Statistics show that the risk of financial elder abuse increases as we age; that is, a 90-year-old person is at greatest risk, say, than a 70-year-old. Of course, the statistics are not surprising as we tend to grow more dependent on others the older we get, and cognitive impairment also frequently sets in as we get older. But whether a victim is 65 or 95, any wrongful taking of their property is financial elder abuse. Any wrongful taking of a senior’s property, or any assistance in that taking, is a crime and grounds for civil liability of the person doing the taking and anyone assisting him or her. California Penal Code § 368 and Cal. Welf. & Inst. Code § 15610.30 (definition of financial elder abuse). California broadly defines what constitutes financial elder or dependent adult abuse:
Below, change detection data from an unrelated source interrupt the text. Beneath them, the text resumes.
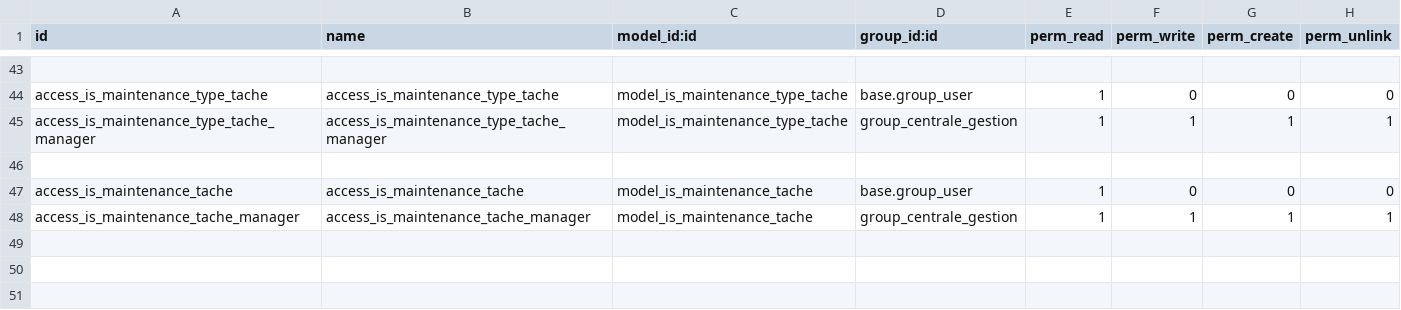
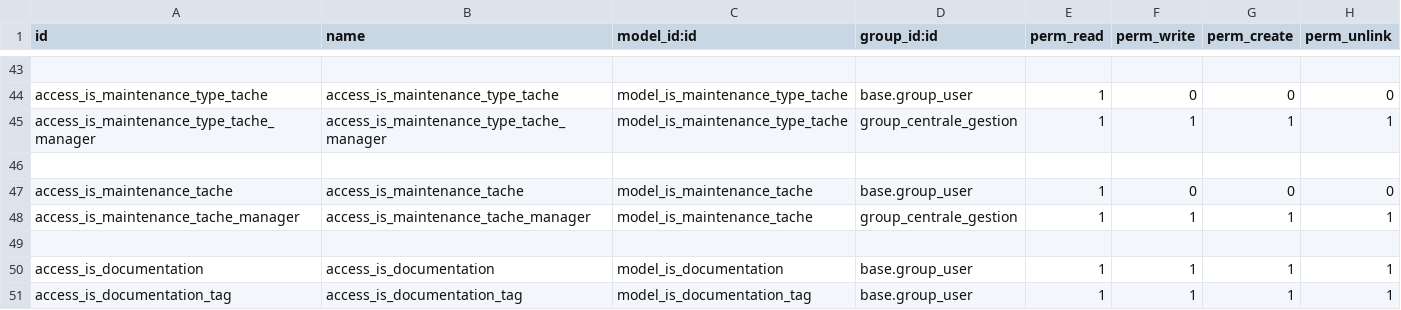
Before and after one commit to tonygalmiche/is_jura_energie_solaire_18, a CSV file: security/ir.model.access.csv, drawn as a sheet; only a part is shown, gaps mark what is left out; the diff names each change by its address in the sheet, - before the commit and + after, or states it on an @@ line.

```diff
--- a/security/ir.model.access.csv
+++ b/security/ir.model.access.csv
+row 49: (empty)
+row 50: access_is_documentation | access_is_documentation | model_is_documentation | base.group_user | 1 | 1 | 1 | 1
+row 51: access_is_documentation_tag | access_is_documentation_tag | model_is_documentation_tag | base.group_user | 1 | 1 | 1 | 1
```
Also changed, not shown: 5 other files.
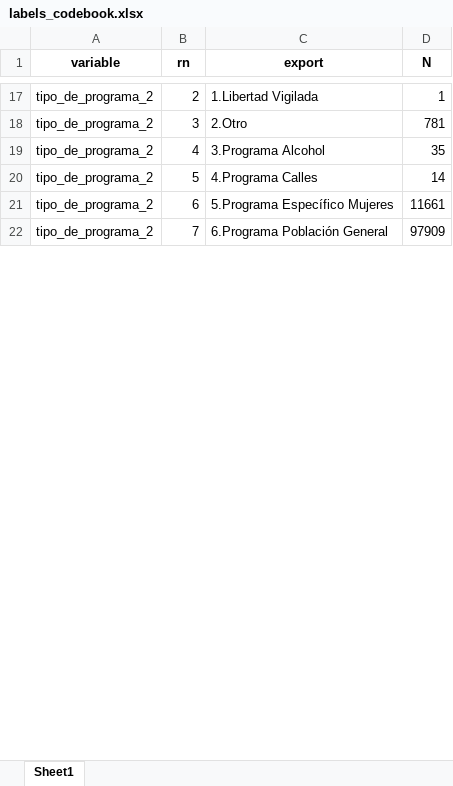
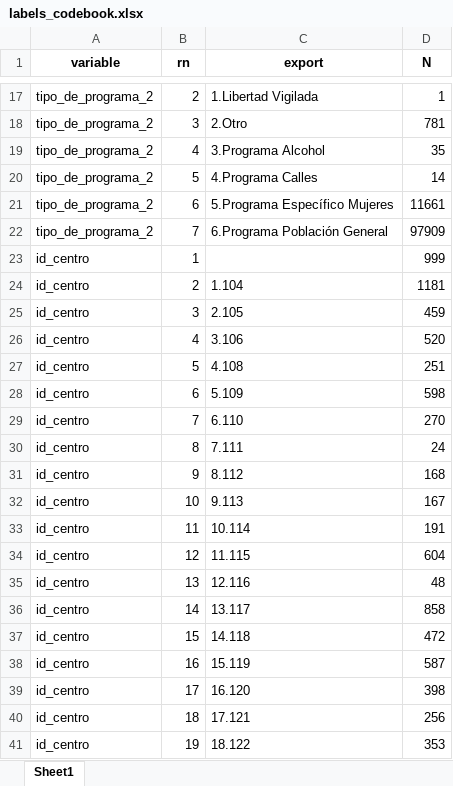
Before and after one commit to FONDECYTACC/SUD_health_Chile.github.io, an Excel workbook: labels_codebook.xlsx, sheet Sheet1, drawn as a sheet; only a part is shown, gaps mark what is left out; values as stored, in another font and other column widths than the file's, no borders; the diff covers the shown part only; the diff names each change by its address in the sheet, - before the commit and + after, or states it on an @@ line.

Commit message:
changes codebook id_centro

```diff
--- a/labels_codebook.xlsx (sheet Sheet1)
+++ b/labels_codebook.xlsx (sheet Sheet1)
+row 23: id_centro | 1 |  | 999
+row 24: id_centro | 2 | 1.104 | 1181
+row 25: id_centro | 3 | 2.105 | 459
+row 26: id_centro | 4 | 3.106 | 520
+row 27: id_centro | 5 | 4.108 | 251
+row 28: id_centro | 6 | 5.109 | 598
+row 29: id_centro | 7 | 6.110 | 270
+row 30: id_centro | 8 | 7.111 | 24
+row 31: id_centro | 9 | 8.112 | 168
+row 32: id_centro | 10 | 9.113 | 167
+row 33: id_centro | 11 | 10.114 | 191
+row 34: id_centro | 12 | 11.115 | 604
+row 35: id_centro | 13 | 12.116 | 48
+row 36: id_centro | 14 | 13.117 | 858
+row 37: id_centro | 15 | 14.118 | 472
+row 38: id_centro | 16 | 15.119 | 587
+row 39: id_centro | 17 | 16.120 | 398
+row 40: id_centro | 18 | 17.121 | 256
+row 41: id_centro | 19 | 18.122 | 353
```
Also changed, not shown: 398 added rows elsewhere in this sheet, labels_codebook_comma.xlsx, 8 other files.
(a) “Financial abuse” of an elder or dependent adult occurs when a person or entity does any of the following:
(1) Takes, secretes, appropriates, obtains, or retains real or personal property of an elder or dependent adult for a wrongful use or with intent to defraud, or both.
(2) Assists in taking, secreting, appropriating, obtaining, or retaining real or personal property of an elder or dependent adult for a wrongful use or with intent to defraud, or both.
(3) Takes, secretes, appropriates, obtains, or retains, or assists in taking, secreting, appropriating, obtaining, or retaining, real or personal property of an elder or dependent adult by undue influence, as defined in Section 15610.70.
If you or a loved one is a victim of elder or dependent adult financial abuse in Alameda County or elsewhere in California call us today at (415)441-8669. Our toll-free number is 1-888-50EVANS (888-503-8267).
Caregiver Arrested For Theft And Hate Crime
In a recently reported case,  a woman charged with stealing from a 96-year-old man she had been paid to care for has recently been sentenced to one-and-a-half to three years in prison, according to the local police department involved in the case. The former caregiver was charged with felony counts of grand larceny as a hate crime, identity theft, and falsifying business records. The grand larceny was considered a hate crime because she targeted an elderly victim, the police said in a press release. The victim’s family became concerned when they were reviewing the man’s estate after he died. Police discovered that the caregiver had stolen $53,121.86 from his account, the release said.
Protecting Older Loved Ones From Financial Abuse
Unfortunately, the victim’s family in the reported case did not discover the missing funds until after their loved one had died. This fact pattern is common. Often, families are in the dark about a senior’s finances until they die and their banking and other financial records are reviewed by their heirs. We encourage families to get involved in their older loved one’s affairs earlier, especially if they are under the care of in-home caregivers and help protect them from financial exploitation. There are some specific steps you should take for their protection: Always do a background check on anyone you hire as a caregiver; get references and call them. Never allow a caregiver access to checks, cash or credit cards. Even if you have checks under lock and key continue to monitor a senior’s account online as online or phone access may also redirect their money to a caregiver’s accounts or the senior’s money may be used to pay a caregiver’s bills online. Never, ever give a caregiver a Power of Attorney, credit card, or a blank check.
If you sense any kind of abuse of an older loved one in Alameda County or anywhere else in the Bay Area or throughout the State of California, call us right away. Ingrid M. Evans has years of experience in representing seniors and their families against abusers of any kind, including in-home caregivers. You can reach us at (415) 441-8669, or by email at firstname.lastname@example.org. Our toll-free number is 1-888-50EVANS (888-503-8267).
 Evans Law Firm, Inc. was not involved in the case in any way.